Spotted Peccary Music – 2013
After listening to Found countless times, I finally figured out the best analogy for the music. I’ve never attempted to surf in my entire life, but David Helpling and Jon Jenkins create composition that has what I imagine to be a similar sensation as surfing. Most of these tracks begin softly, as you paddle out into a tranquil ocean. While you wait for a wave, the music shines down like rays from the sun and makes you feel everything going on in your life at that moment is just fine.
Then you catch a wave and ride it on an emotional journey back to the shoreline. “The Opening” definitely has this audio-visual connotation.
In “Sun Racer” the two composers rapidly flow their composition to reach the deepest part of your heart. The finish line is your spiritual core. Helpling and Jenkins are masters of their audio realm. They compose gigantic, expansive emotional vistas that paint beautiful pictures. They want you to feel happiness, calmness and warmth.

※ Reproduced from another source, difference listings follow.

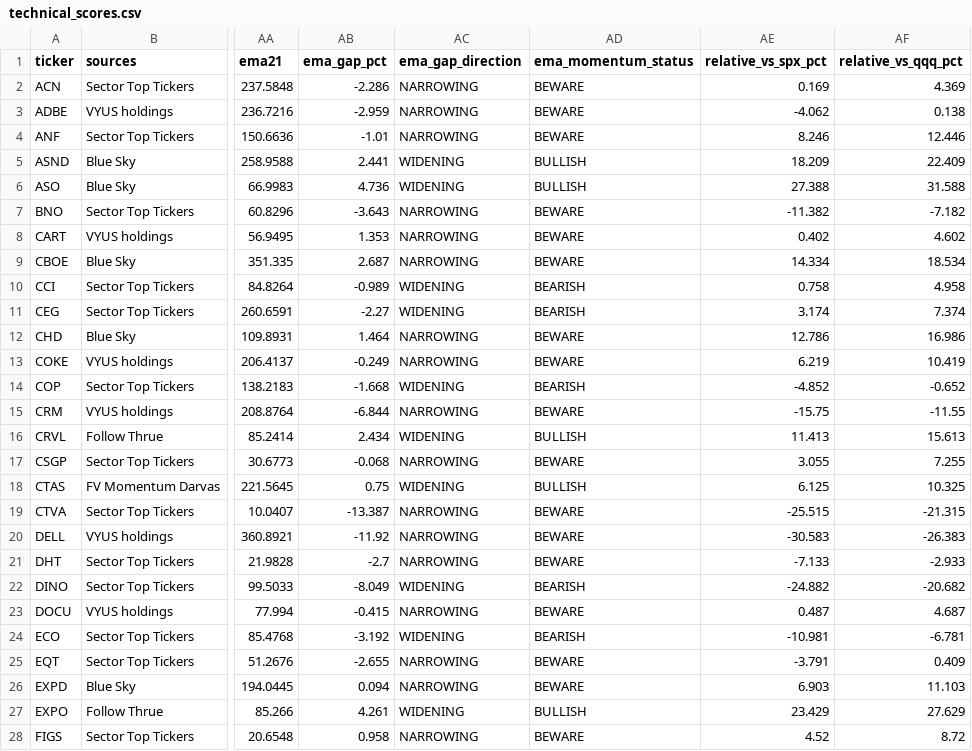
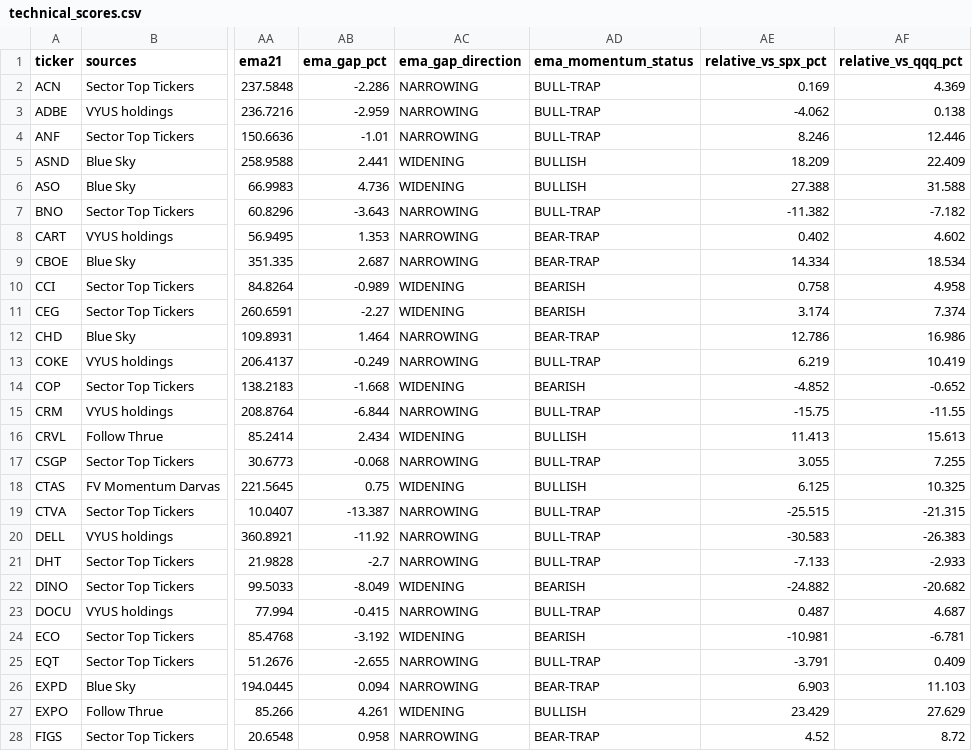
Before and after one commit to Melief/daily-stock-radar, a CSV file: data/technical_scores.csv, drawn as a sheet; only a part is shown, gaps mark what is left out; the diff covers the shown part only; the diff names each change by its address in the sheet, - before the commit and + after, or states it on an @@ line.

```diff
--- a/data/technical_scores.csv
+++ b/data/technical_scores.csv
-AD2:AD4 (ema_momentum_status): BEWARE
+AD2:AD4 (ema_momentum_status): BULL-TRAP
-AD7 (ema_momentum_status): BEWARE
+AD7 (ema_momentum_status): BULL-TRAP
-AD8:AD9 (ema_momentum_status): BEWARE
+AD8:AD9 (ema_momentum_status): BEAR-TRAP
-AD12 (ema_momentum_status): BEWARE
+AD12 (ema_momentum_status): BEAR-TRAP
-AD13 (ema_momentum_status): BEWARE
+AD13 (ema_momentum_status): BULL-TRAP
-AD15 (ema_momentum_status): BEWARE
+AD15 (ema_momentum_status): BULL-TRAP
-AD17 (ema_momentum_status): BEWARE
+AD17 (ema_momentum_status): BULL-TRAP
-AD19:AD21 (ema_momentum_status): BEWARE
+AD19:AD21 (ema_momentum_status): BULL-TRAP
-AD23 (ema_momentum_status): BEWARE
+AD23 (ema_momentum_status): BULL-TRAP
-AD25 (ema_momentum_status): BEWARE
+AD25 (ema_momentum_status): BULL-TRAP
-AD26 (ema_momentum_status): BEWARE
+AD26 (ema_momentum_status): BEAR-TRAP
-AD28 (ema_momentum_status): BEWARE
+AD28 (ema_momentum_status): BEAR-TRAP
```
Also changed, not shown: 23 edited cells elsewhere in this file, data/candidate_risk_news.csv, data/dsr_source_status.csv, 7 other files.
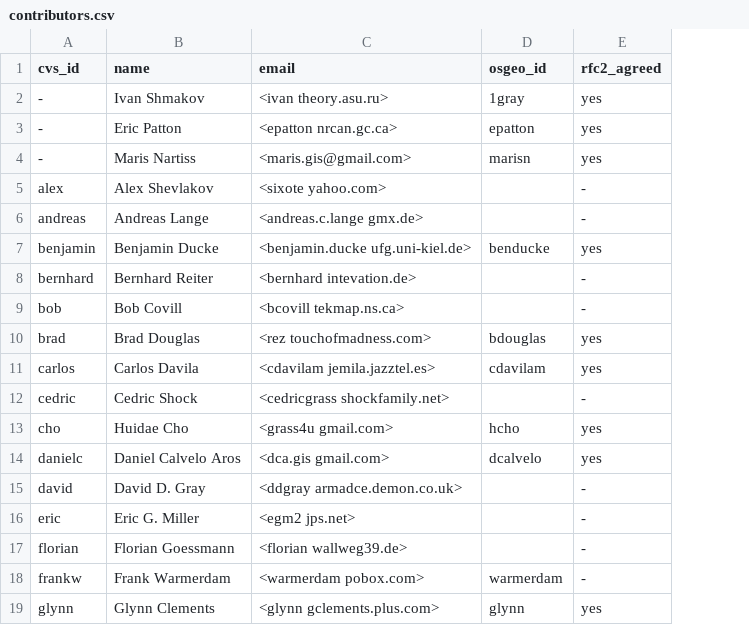
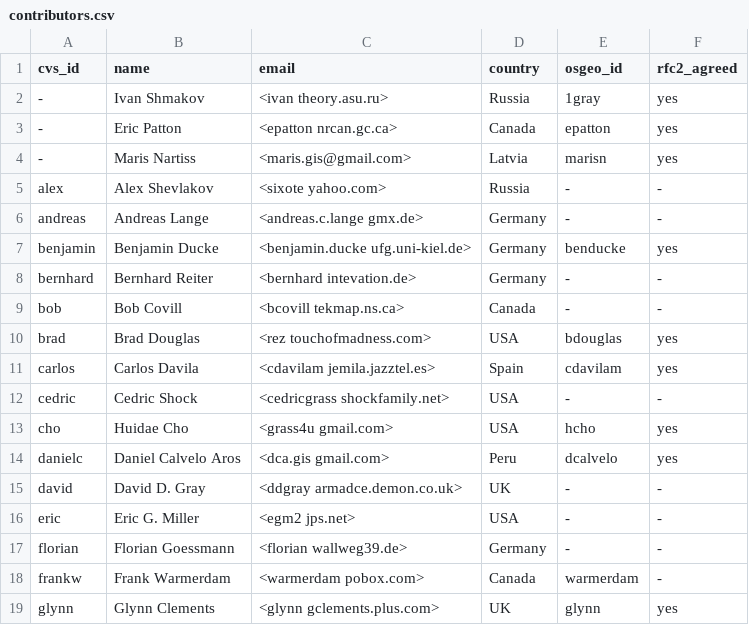
Before and after one commit to OSGeo/grass, a CSV file: contributors.csv, drawn as a sheet; only a part is shown; addresses are those after the commit; the diff covers the shown part only; the diff names each change by its address in the sheet, - before the commit and + after, or states it on an @@ line.

Commit message:
added country column (merge)
git-svn-id: https://svn.osgeo.org/grass/grass/trunk@31299 15284696-431f-4ddb-bdfa-cd5b030d7da7

```diff
--- a/contributors.csv
+++ b/contributors.csv
+column D (country), rows 2-19: Russia | Canada | Latvia | Russia | Germany | Germany | Germany | Canada | USA | Spain | USA | USA | Peru | UK | USA | Germany | Canada | UK
-E5:E6 (osgeo_id): (empty)
+E5:E6 (osgeo_id): -
-E8:E9 (osgeo_id): (empty)
+E8:E9 (osgeo_id): -
-E12 (osgeo_id): (empty)
+E12 (osgeo_id): -
-E15:E17 (osgeo_id): (empty)
+E15:E17 (osgeo_id): -
```
Also changed, not shown: 9 edited cells elsewhere in this file.
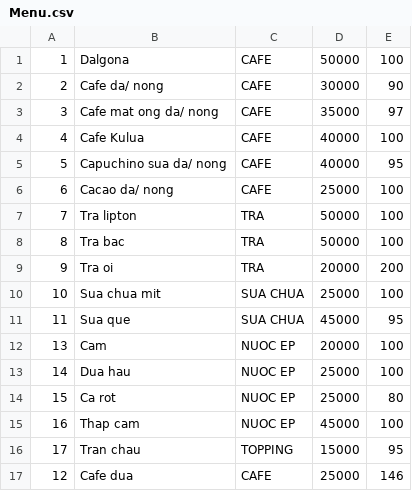
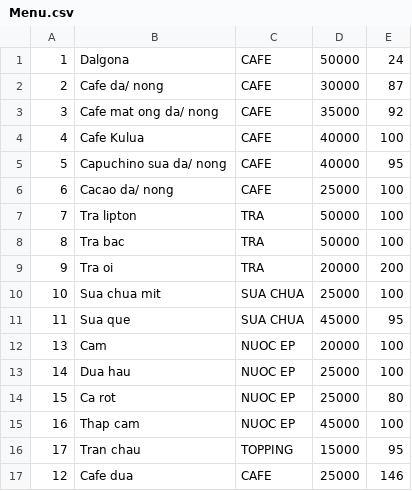
Before and after one commit to titentam/QuanLiCafe, a CSV file: Menu.csv, drawn as a sheet.

Commit message:
chinh sua menu nhan vien

```diff
--- a/Menu.csv
+++ b/Menu.csv
@@ -1,4 +1,4 @@
-1,Dalgona,CAFE,50000,100
-2,Cafe da/ nong,CAFE,30000,90
-3,Cafe mat ong da/ nong,CAFE,35000,97
+1,Dalgona,CAFE,50000,24
+2,Cafe da/ nong,CAFE,30000,87
+3,Cafe mat ong da/ nong,CAFE,35000,92
 4,Cafe Kulua,CAFE,40000,100
```
Also changed, not shown: NhanVien.csv, Order.csv, 4 other files.
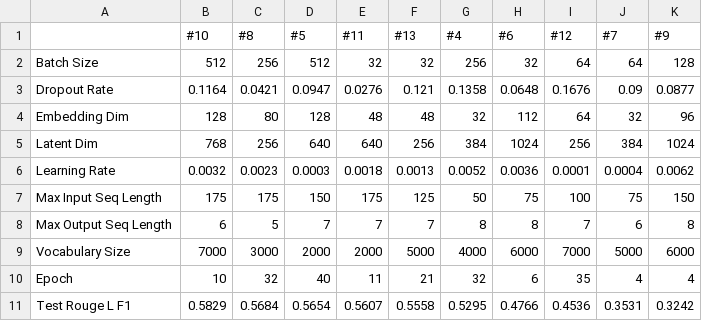
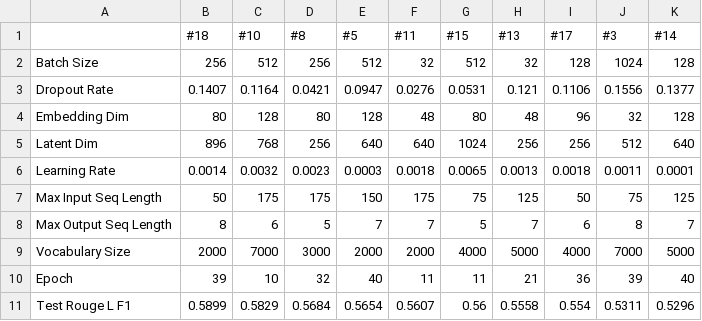
Before and after one commit to antonpetkoff/identifier-suggestion, a CSV file: reports/thesis/tables/experiments.csv, drawn as a sheet; only a part is shown; removed rows and columns are numbered as before the commit, all else as after; the diff covers the shown part only; the diff names each change by its address in the sheet, - before the commit and + after, or states it on an @@ line.

Commit message:
Update top 10 results table with latest results

```diff
--- a/reports/thesis/tables/experiments.csv
+++ b/reports/thesis/tables/experiments.csv
+column B (#18), rows 2-11: 256 | 0.1407 | 80 | 896 | 0.0014 | 50 | 8 | 2000 | 39 | 0.5899
+column G (#15), rows 2-11: 512 | 0.0531 | 80 | 1024 | 0.0065 | 75 | 5 | 4000 | 11 | 0.56
-column G (#4), rows 2-11: 256 | 0.1358 | 32 | 384 | 0.0052 | 50 | 8 | 4000 | 32 | 0.5295
-column H (#6), rows 2-11: 32 | 0.0648 | 112 | 1024 | 0.0036 | 75 | 8 | 6000 | 6 | 0.4766
-I1: #12
+I1: #17
-J1: #7
+J1: #3
-K1: #9
+K1: #14
-I2 (#17): 64
+I2 (#17): 128
-J2 (#3): 64
+J2 (#3): 1024
-I3 (#17): 0.1676
+I3 (#17): 0.1106
-J3 (#3): 0.09
+J3 (#3): 0.1556
-K3 (#14): 0.0877
+K3 (#14): 0.1377
-I4 (#17): 64
+I4 (#17): 96
-K4 (#14): 96
+K4 (#14): 128
-J5 (#3): 384
+J5 (#3): 512
-K5 (#14): 1024
+K5 (#14): 640
-I6 (#17): 0.0001
+I6 (#17): 0.0018
-J6 (#3): 0.0004
+J6 (#3): 0.0011
-K6 (#14): 0.0062
+K6 (#14): 0.0001
-I7 (#17): 100
+I7 (#17): 50
-K7 (#14): 150
+K7 (#14): 125
-I8 (#17): 7
+I8 (#17): 6
-J8 (#3): 6
+J8 (#3): 8
-K8 (#14): 8
+K8 (#14): 7
-I9 (#17): 7000
+I9 (#17): 4000
-J9 (#3): 5000
+J9 (#3): 7000
-K9 (#14): 6000
+K9 (#14): 5000
-I10 (#17): 35
+I10 (#17): 36
-J10 (#3): 4
+J10 (#3): 39
-K10 (#14): 4
+K10 (#14): 40
-I11 (#17): 0.4536
+I11 (#17): 0.554
-J11 (#3): 0.3531
+J11 (#3): 0.5311
-K11 (#14): 0.3242
+K11 (#14): 0.5296
```
Also changed, not shown: 9 edited cells elsewhere in this file, 1 other file.
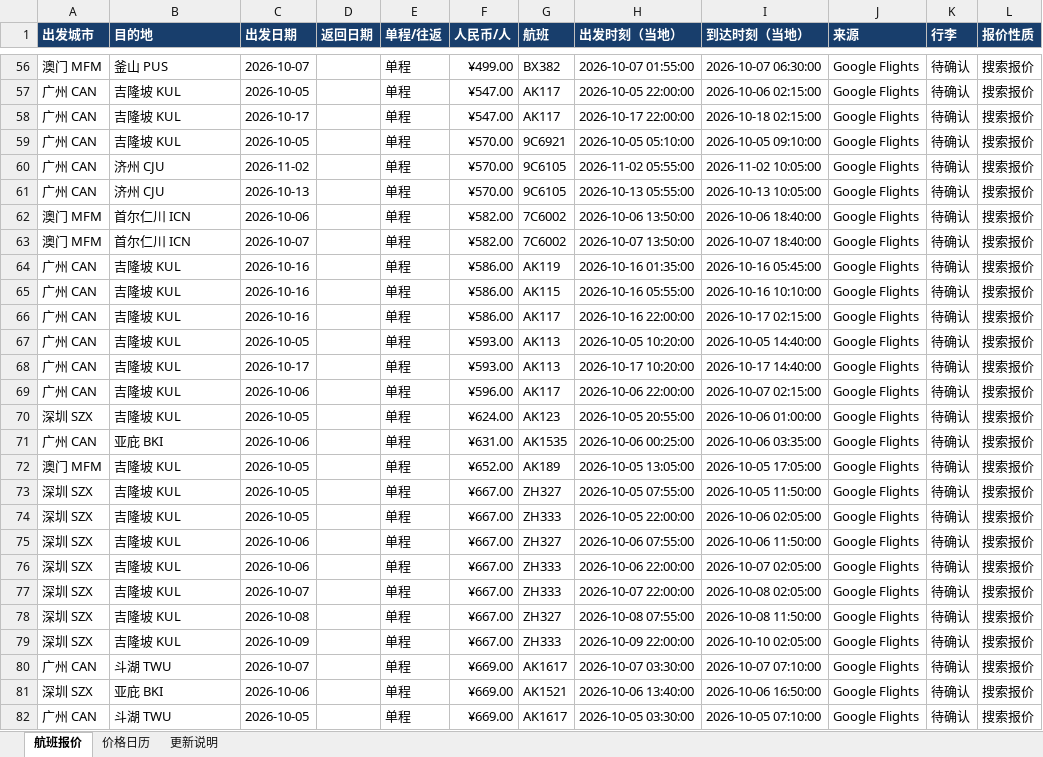
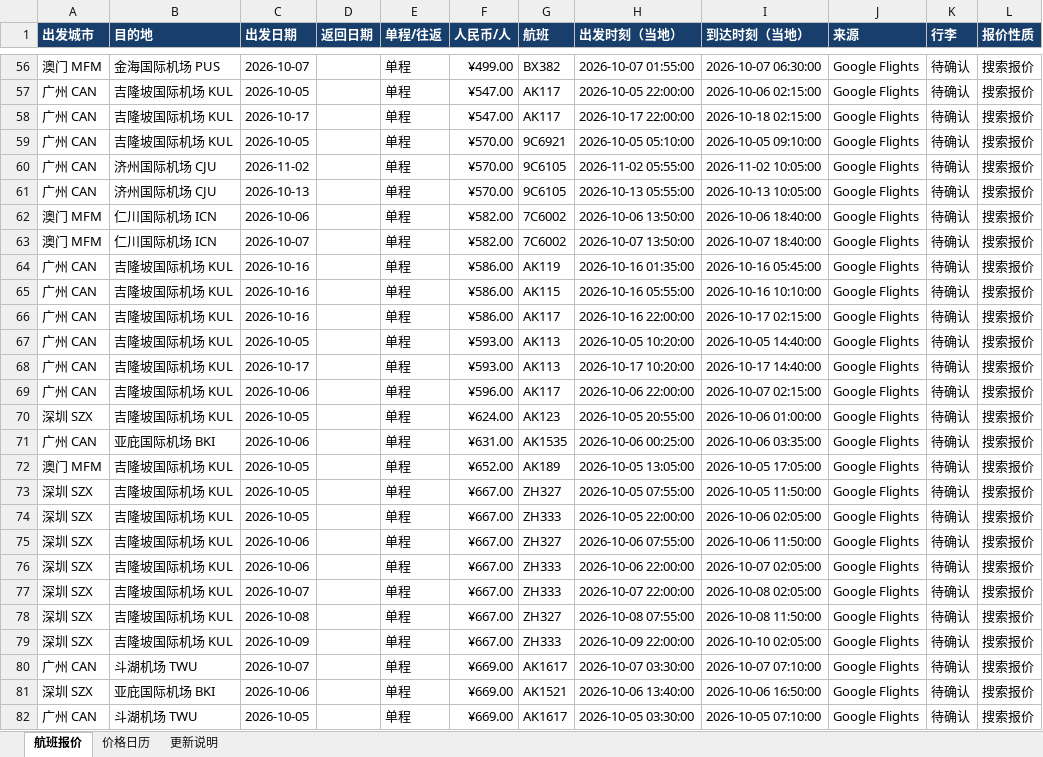
Before and after one commit to alfredzhenyu/flight-fares, an Excel workbook: flights.xlsx, sheet 航班报价, drawn as a sheet; only a part is shown, gaps mark what is left out; values as stored, in another font and other column widths than the file's, no borders; table styles not drawn; the diff covers the shown part only; the diff names each change by its address in the sheet, - before the commit and + after, or states it on an @@ line.

```diff
--- a/flights.xlsx (sheet 航班报价)
+++ b/flights.xlsx (sheet 航班报价)
-B56 (目的地): 釜山 PUS
+B56 (目的地): 金海国际机场 PUS
-B57:B59 (目的地): 吉隆坡 KUL
+B57:B59 (目的地): 吉隆坡国际机场 KUL
-B60:B61 (目的地): 济州 CJU
+B60:B61 (目的地): 济州国际机场 CJU
-B62:B63 (目的地): 首尔仁川 ICN
+B62:B63 (目的地): 仁川国际机场 ICN
-B64:B70 (目的地): 吉隆坡 KUL
+B64:B70 (目的地): 吉隆坡国际机场 KUL
-B71 (目的地): 亚庇 BKI
+B71 (目的地): 亚庇国际机场 BKI
-B72:B79 (目的地): 吉隆坡 KUL
+B72:B79 (目的地): 吉隆坡国际机场 KUL
-B80 (目的地): 斗湖 TWU
+B80 (目的地): 斗湖机场 TWU
-B81 (目的地): 亚庇 BKI
+B81 (目的地): 亚庇国际机场 BKI
-B82 (目的地): 斗湖 TWU
+B82 (目的地): 斗湖机场 TWU
```
Also changed, not shown: 317 edited cells elsewhere in this sheet, sheet 价格日历, sheet 更新说明, 4 other files.
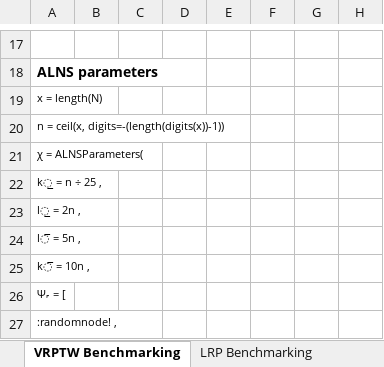
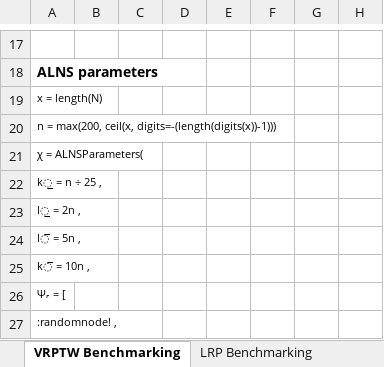
Before and after one commit to anmpahwa/LRP.jl, an Excel workbook: benchmarks.xlsx, sheet VRPTW Benchmarking, drawn as a sheet; only a part is shown, gaps mark what is left out; values as stored, in another font and other column widths than the file's, no borders; the diff names each change by its address in the sheet, - before the commit and + after, or states it on an @@ line.

```diff
--- a/benchmarks.xlsx (sheet VRPTW Benchmarking)
+++ b/benchmarks.xlsx (sheet VRPTW Benchmarking)
-A20: n = ceil(x, digits=-(length(digits(x))-1))
+A20: n = max(200, ceil(x, digits=-(length(digits(x))-1)))
```
Also changed, not shown: sheet LRP Benchmarking, 25 other files.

David Helpling’s guitar in “Through and Through” has a delay/echo-effect that will make you think of The Edge from U2. This guitar is surrounded by dreamy keyboard lines and exotic percussion Jon Jenkins always seems to provide. There is a sadness that pervades this composition that tugs on your heart strings.
I love the juxtaposition of the words in the title “Almost Never.” The slow groove the guys establish is cool and allows them to fill the audio space with all sorts of little musical touches. There are numerous keyboard additions that drift in and out of the track, bringing considerable texture.
“Lost” makes a bold statement from the beginning as drums pound home what must surely be a message of emotional being.
The music in “Through Tears” has all the stellar elements the composers have used on their trilogy of studio albums (Treasure, The Crossing and now Found).
The piano in “Edge of Tomorrow,” reminds me of David Helpling’s earlier album, Sleeping On The Edge Of The World.
The album title track “Found” features a Tangerine Dream influenced sequenced keyboard. Female vocalist Miriam Stockley adds her ethereal voice over the tune to heighten the song’s spiritual power.
David Helpling and Jon Jenkins give “For The Ages” a sense of completion. I don’t know yet if this is just for this album or the music collaboration they’ve stretched over three gorgeous ambient studio albums and one live performance, Beyond Words.